### Task brief
Reproduce every line in the material below that holds "page".
=== Section Start ===
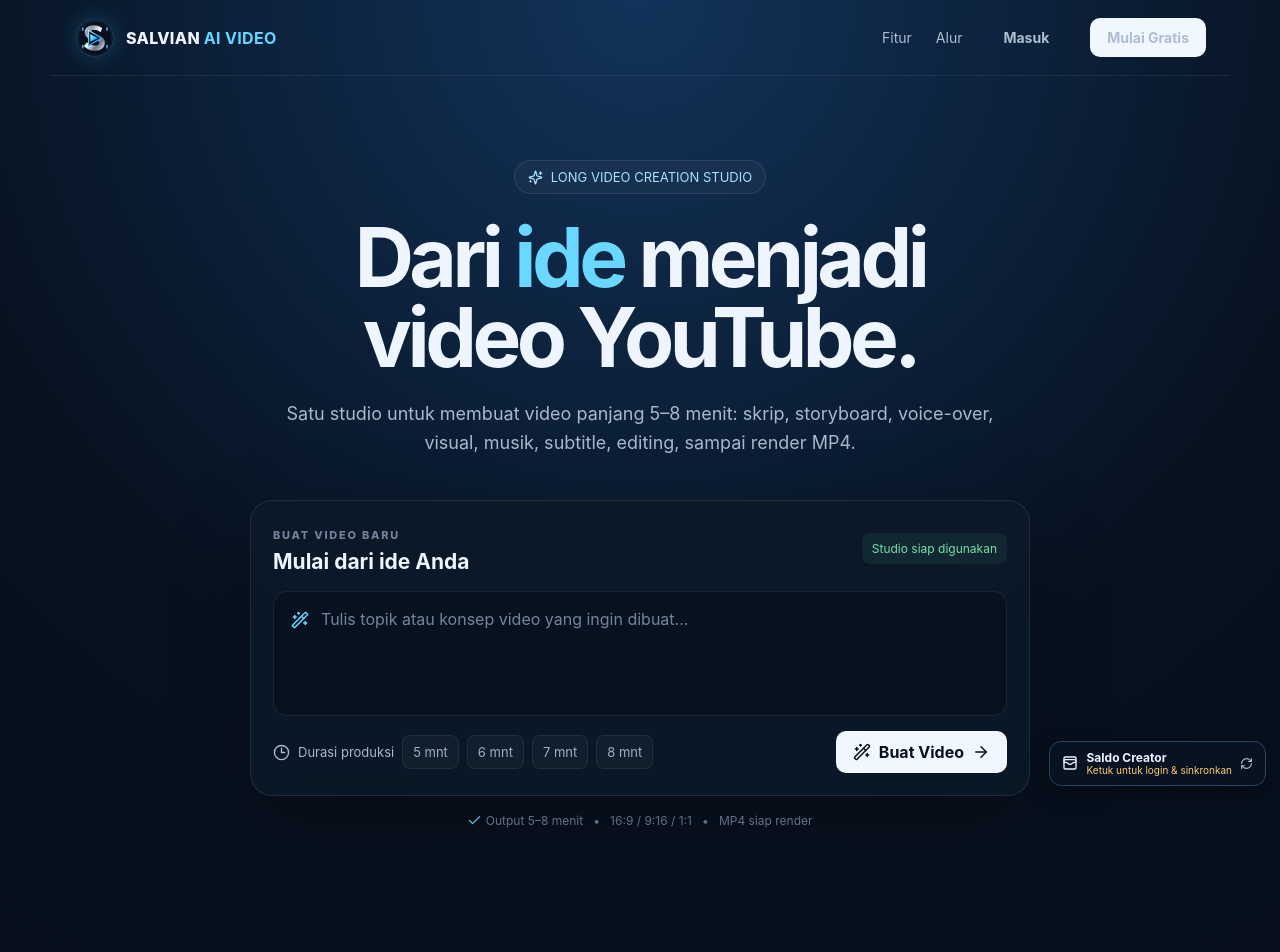
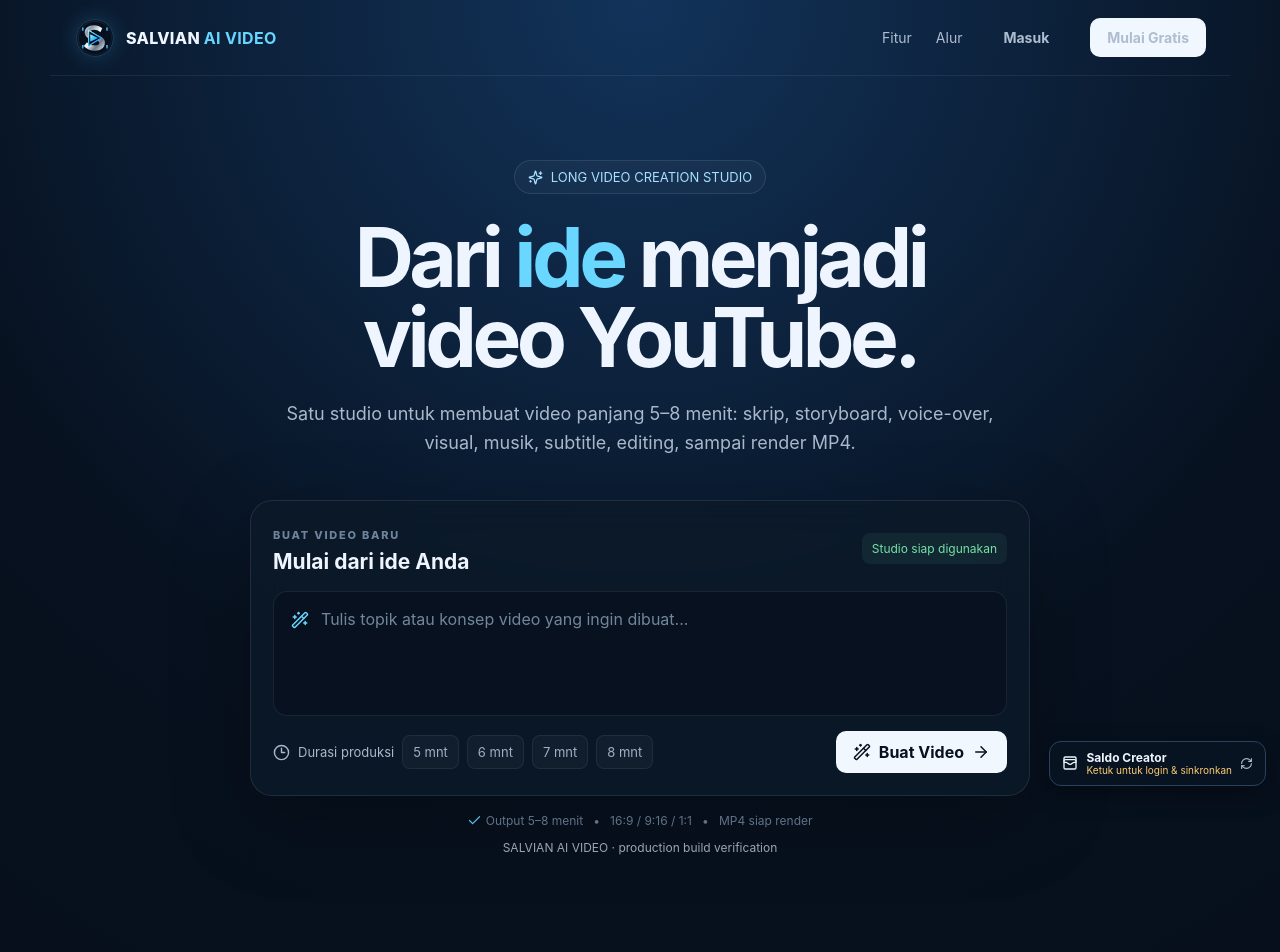
Before and after one commit to ahmadzamani72556-bit/salvian-ai-video-new, a Next.js app: page / in a window 1280 px wide. Shown: the top 952 px of the page. Built offline with nearby package versions, Linux system fonts and the light colour scheme.

Commit message:
Add production build verification marker

```diff
--- a/app/page.tsx
+++ b/app/page.tsx
@@ -20,6 +20,7 @@
           <div className="options"><div className="duration"><Clock3 size={17}/><span>Durasi produksi</span>{durations.map(d => <span className="duration-chip" key={d}>{d} mnt</span>)}</div><Link className="generate" href="/create"><Wand2 size={18}/> Buat Video <ArrowRight size={18}/></Link></div>
         </div>
         <div className="trust"><Check size={15}/> Output 5–8 menit &nbsp; • &nbsp; 16:9 / 9:16 / 1:1 &nbsp; • &nbsp; MP4 siap render</div>
+        <div style={{ marginTop: 12, fontSize: 12, opacity: 0.65 }}>SALVIAN AI VIDEO · production build verification</div>
       </section>
       <section id="fitur" className="features"><div className="section-label">STUDIO PRODUKSI LENGKAP</div><h2>Satu alur dari <span>ide sampai video.</span></h2><div className="feature-grid"><Feature icon="01" title="Script & Storyboard" text="Bangun naskah panjang dan pecah otomatis menjadi scene yang runtut." /><Feature icon="02" title="Voice, Visual & Music" text="Siapkan narasi, visual scene, ambience, dan musik dengan kontrol kreator." /><Feature icon="03" title="Subtitle & Timeline" text="Atur subtitle, durasi scene, transisi, layer audio, dan preview sebelum render." /></div></section>
       <section id="alur" className="pipeline-section"><div><div className="section-label">PRODUCTION PIPELINE</div><h2>Lima tahap. <span>Satu video final.</span></h2></div><div className="pipeline"><Pipe n="01" icon={<Sparkles size={18}/>} title="Idea → Script"/><Pipe n="02" icon={<Layers3 size={18}/>} title="Storyboard → Scene"/><Pipe n="03" icon={<Clapperboard size={18}/>} title="Voice → Visual"/><Pipe n="04" icon={<Clock3 size={18}/>} title="Subtitle → Edit"/><Pipe n="05" icon={<Check size={18}/>} title="Render → MP4"/></div></section>
```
=== Section End ===
### Response to this exercise
Before and after one commit to ahmadzamani72556-bit/salvian-ai-video-new, a Next.js app: page / in a window 1280 px wide. Shown: the top 952 px of the page. Built offline with nearby package versions, Linux system fonts and the light colour scheme.
--- a/app/page.tsx
+++ b/app/page.tsx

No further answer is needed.